-- Raw data follows --
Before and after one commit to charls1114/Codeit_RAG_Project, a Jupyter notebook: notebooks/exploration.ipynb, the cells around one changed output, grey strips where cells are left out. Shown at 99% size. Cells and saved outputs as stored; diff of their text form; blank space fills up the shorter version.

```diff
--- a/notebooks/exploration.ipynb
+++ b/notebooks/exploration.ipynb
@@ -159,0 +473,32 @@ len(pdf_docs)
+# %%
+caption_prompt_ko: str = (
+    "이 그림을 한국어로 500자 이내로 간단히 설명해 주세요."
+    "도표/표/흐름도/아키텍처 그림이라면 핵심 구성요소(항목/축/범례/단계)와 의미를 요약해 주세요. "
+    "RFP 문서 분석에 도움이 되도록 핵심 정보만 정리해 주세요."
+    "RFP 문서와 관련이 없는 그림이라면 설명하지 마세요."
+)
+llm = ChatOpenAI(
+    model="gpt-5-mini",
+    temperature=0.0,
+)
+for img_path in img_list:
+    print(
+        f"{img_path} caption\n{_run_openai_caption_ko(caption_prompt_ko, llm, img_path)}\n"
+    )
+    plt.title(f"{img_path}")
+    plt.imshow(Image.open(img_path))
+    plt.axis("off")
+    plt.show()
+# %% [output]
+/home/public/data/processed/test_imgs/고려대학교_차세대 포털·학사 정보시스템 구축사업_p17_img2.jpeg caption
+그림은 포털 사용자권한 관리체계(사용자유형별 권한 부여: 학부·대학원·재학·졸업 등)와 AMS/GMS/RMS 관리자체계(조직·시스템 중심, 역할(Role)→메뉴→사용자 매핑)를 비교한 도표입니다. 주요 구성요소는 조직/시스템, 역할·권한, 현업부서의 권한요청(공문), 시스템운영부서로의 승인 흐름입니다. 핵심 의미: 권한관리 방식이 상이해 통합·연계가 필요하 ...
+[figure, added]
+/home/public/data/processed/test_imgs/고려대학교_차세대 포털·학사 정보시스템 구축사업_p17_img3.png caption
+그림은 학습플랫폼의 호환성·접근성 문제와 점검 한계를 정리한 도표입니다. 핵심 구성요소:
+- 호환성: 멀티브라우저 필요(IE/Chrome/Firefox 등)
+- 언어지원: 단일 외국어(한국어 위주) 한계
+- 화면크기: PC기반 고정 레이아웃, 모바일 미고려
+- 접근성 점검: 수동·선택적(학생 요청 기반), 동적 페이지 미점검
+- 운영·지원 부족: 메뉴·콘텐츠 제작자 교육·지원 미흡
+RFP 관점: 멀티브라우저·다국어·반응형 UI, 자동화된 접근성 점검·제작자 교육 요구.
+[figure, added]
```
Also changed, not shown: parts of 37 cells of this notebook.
-- Raw data concluded --
Reading the records above, count the lines that include "public" and say only how many.

2